== Your goal ==
Make a verbatim copy of the entries below; pictures stay out.

[Difference listings]
..........

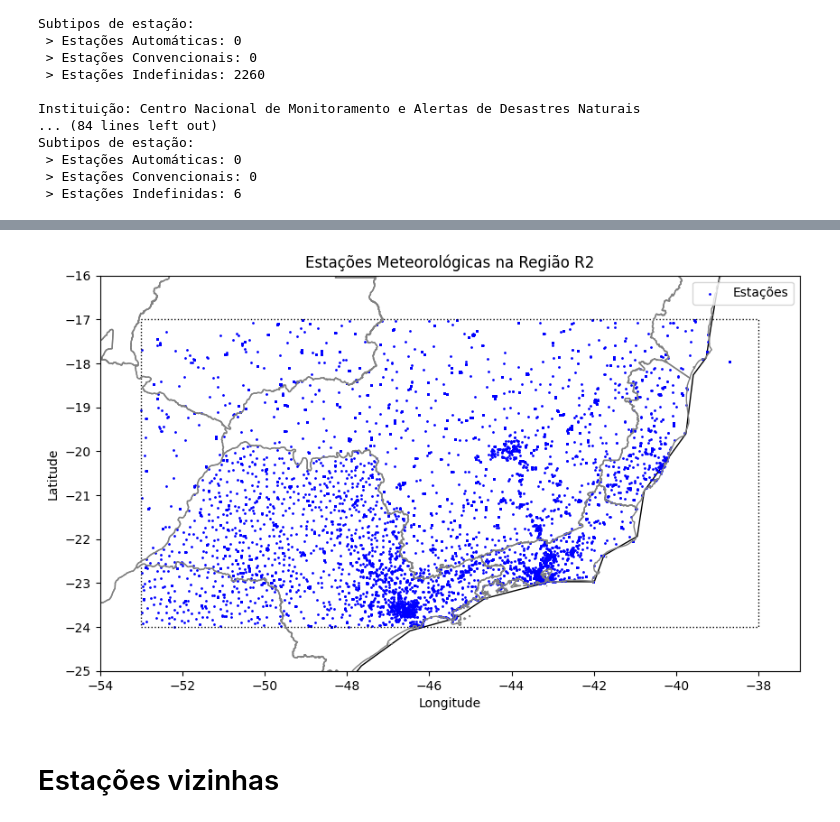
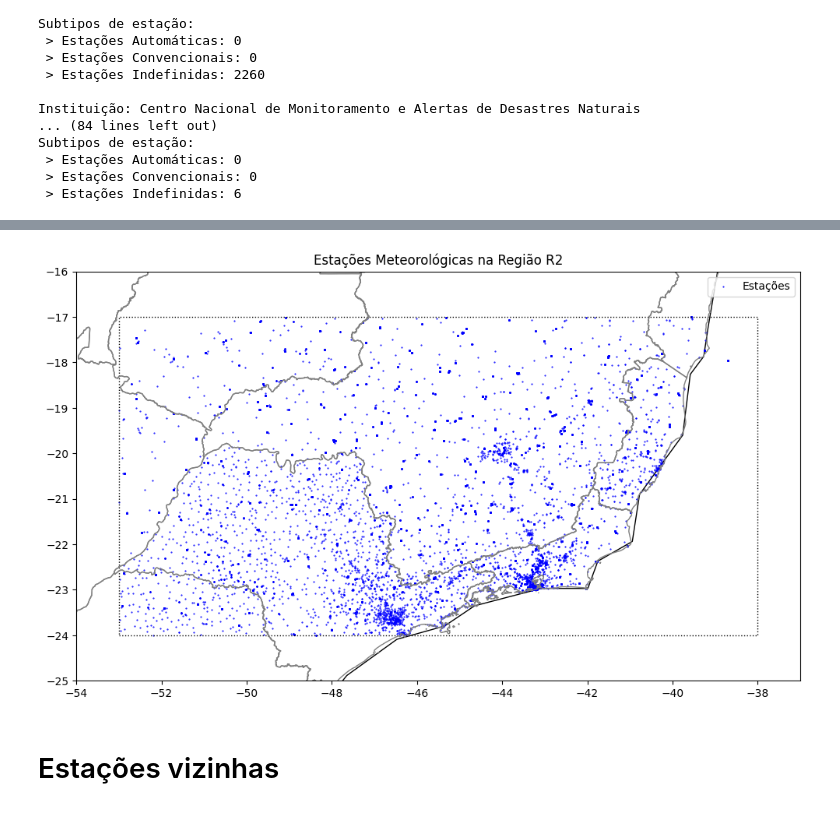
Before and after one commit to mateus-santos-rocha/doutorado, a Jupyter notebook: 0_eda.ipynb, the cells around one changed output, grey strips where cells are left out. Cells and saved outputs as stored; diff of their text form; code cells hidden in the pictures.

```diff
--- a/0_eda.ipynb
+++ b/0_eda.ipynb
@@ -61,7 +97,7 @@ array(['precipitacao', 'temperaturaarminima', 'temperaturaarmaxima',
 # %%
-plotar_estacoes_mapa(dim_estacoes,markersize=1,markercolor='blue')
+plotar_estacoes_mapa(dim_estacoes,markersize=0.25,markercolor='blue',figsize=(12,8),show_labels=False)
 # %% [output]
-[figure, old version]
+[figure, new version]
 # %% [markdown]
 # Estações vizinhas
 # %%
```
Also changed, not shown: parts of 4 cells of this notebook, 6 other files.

..........

== Task result ==
Before and after one commit to mateus-santos-rocha/doutorado, a Jupyter notebook: 0_eda.ipynb, the cells around one changed output, grey strips where cells are left out. Cells and saved outputs as stored; diff of their text form; code cells hidden in the pictures.

```diff
--- a/0_eda.ipynb
+++ b/0_eda.ipynb
@@ -61,7 +97,7 @@ array(['precipitacao', 'temperaturaarminima', 'temperaturaarmaxima',
 # %%
-plotar_estacoes_mapa(dim_estacoes,markersize=1,markercolor='blue')
+plotar_estacoes_mapa(dim_estacoes,markersize=0.25,markercolor='blue',figsize=(12,8),show_labels=False)
 # %% [output]
-[figure, old version]
+[figure, new version]
 # %% [markdown]
 # Estações vizinhas
 # %%
```
Also changed, not shown: parts of 4 cells of this notebook, 6 other files.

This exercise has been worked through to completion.